What you have to do: Scan the data for "align" and copy each matching line.

Front-end code change data
================================

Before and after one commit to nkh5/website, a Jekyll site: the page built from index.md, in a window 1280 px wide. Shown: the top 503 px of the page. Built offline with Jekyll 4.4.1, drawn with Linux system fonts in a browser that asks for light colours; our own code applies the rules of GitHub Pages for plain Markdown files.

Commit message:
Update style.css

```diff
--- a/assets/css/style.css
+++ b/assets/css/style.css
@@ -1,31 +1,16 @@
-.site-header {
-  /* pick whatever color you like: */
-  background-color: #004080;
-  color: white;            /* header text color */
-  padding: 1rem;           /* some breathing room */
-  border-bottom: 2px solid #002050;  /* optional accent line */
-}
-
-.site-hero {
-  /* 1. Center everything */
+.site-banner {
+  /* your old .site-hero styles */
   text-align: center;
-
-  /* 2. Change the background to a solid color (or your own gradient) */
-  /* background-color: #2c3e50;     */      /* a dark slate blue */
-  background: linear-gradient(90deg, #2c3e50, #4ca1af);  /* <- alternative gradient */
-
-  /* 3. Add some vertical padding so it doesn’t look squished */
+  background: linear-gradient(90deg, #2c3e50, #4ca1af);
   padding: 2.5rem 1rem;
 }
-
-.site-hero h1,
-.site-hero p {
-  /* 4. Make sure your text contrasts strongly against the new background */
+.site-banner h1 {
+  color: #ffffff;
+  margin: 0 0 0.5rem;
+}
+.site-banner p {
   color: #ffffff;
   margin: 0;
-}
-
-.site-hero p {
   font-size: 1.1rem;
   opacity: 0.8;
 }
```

================================

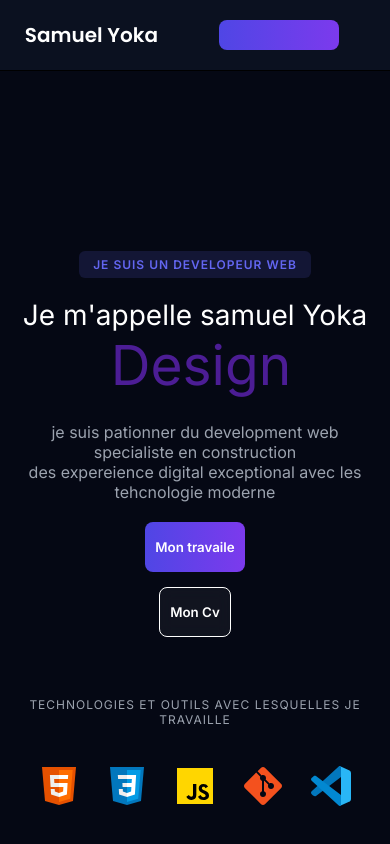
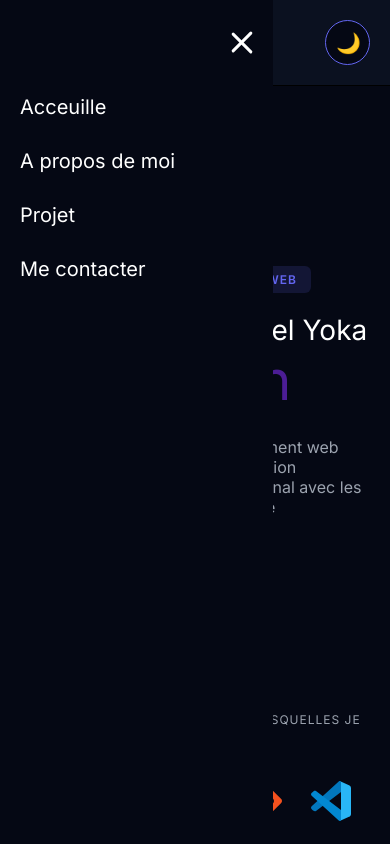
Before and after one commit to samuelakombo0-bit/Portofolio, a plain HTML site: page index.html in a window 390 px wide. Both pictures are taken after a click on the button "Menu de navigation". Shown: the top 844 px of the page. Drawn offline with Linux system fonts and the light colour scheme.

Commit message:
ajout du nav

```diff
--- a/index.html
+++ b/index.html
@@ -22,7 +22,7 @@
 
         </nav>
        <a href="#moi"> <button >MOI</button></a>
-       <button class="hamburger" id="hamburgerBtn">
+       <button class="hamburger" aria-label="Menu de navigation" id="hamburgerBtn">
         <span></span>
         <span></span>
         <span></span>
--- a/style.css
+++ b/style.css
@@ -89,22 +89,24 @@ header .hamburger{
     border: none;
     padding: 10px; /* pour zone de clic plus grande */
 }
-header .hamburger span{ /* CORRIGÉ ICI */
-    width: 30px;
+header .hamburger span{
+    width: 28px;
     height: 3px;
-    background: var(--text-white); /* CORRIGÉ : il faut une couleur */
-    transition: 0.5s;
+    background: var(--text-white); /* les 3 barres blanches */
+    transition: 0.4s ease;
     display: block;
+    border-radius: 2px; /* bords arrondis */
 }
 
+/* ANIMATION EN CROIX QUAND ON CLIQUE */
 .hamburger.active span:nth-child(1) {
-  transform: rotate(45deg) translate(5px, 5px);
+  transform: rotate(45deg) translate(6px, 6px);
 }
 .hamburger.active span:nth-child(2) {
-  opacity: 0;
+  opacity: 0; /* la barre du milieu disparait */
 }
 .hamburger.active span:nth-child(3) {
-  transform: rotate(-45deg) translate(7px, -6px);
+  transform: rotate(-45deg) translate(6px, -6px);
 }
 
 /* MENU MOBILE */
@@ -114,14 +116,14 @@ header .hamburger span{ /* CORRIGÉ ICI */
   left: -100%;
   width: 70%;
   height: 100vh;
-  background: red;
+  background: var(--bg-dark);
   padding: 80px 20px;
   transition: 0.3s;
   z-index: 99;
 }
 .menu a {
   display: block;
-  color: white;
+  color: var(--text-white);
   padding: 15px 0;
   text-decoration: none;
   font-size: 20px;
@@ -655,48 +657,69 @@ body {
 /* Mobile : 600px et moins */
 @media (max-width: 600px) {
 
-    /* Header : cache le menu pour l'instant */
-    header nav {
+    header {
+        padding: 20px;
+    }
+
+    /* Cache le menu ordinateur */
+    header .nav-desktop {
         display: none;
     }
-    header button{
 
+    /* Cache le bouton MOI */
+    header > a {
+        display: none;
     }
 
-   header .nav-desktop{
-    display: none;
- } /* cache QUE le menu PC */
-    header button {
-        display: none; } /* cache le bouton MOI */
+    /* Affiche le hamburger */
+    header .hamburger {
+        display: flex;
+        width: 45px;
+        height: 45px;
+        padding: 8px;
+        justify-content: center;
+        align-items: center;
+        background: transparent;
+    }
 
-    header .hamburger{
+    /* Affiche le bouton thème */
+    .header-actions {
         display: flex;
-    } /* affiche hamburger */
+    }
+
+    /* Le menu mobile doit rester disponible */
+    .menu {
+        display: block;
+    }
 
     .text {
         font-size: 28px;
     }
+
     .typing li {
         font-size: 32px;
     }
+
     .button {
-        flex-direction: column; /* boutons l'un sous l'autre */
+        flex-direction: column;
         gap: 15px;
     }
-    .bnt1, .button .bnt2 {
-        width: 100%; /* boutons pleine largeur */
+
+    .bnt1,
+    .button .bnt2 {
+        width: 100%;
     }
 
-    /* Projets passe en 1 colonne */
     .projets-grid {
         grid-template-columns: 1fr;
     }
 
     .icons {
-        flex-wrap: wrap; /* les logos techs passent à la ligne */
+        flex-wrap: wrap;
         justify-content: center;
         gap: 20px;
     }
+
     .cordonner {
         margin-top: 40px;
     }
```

================================

Response to the task:
   text-align: center;
+        align-items: center;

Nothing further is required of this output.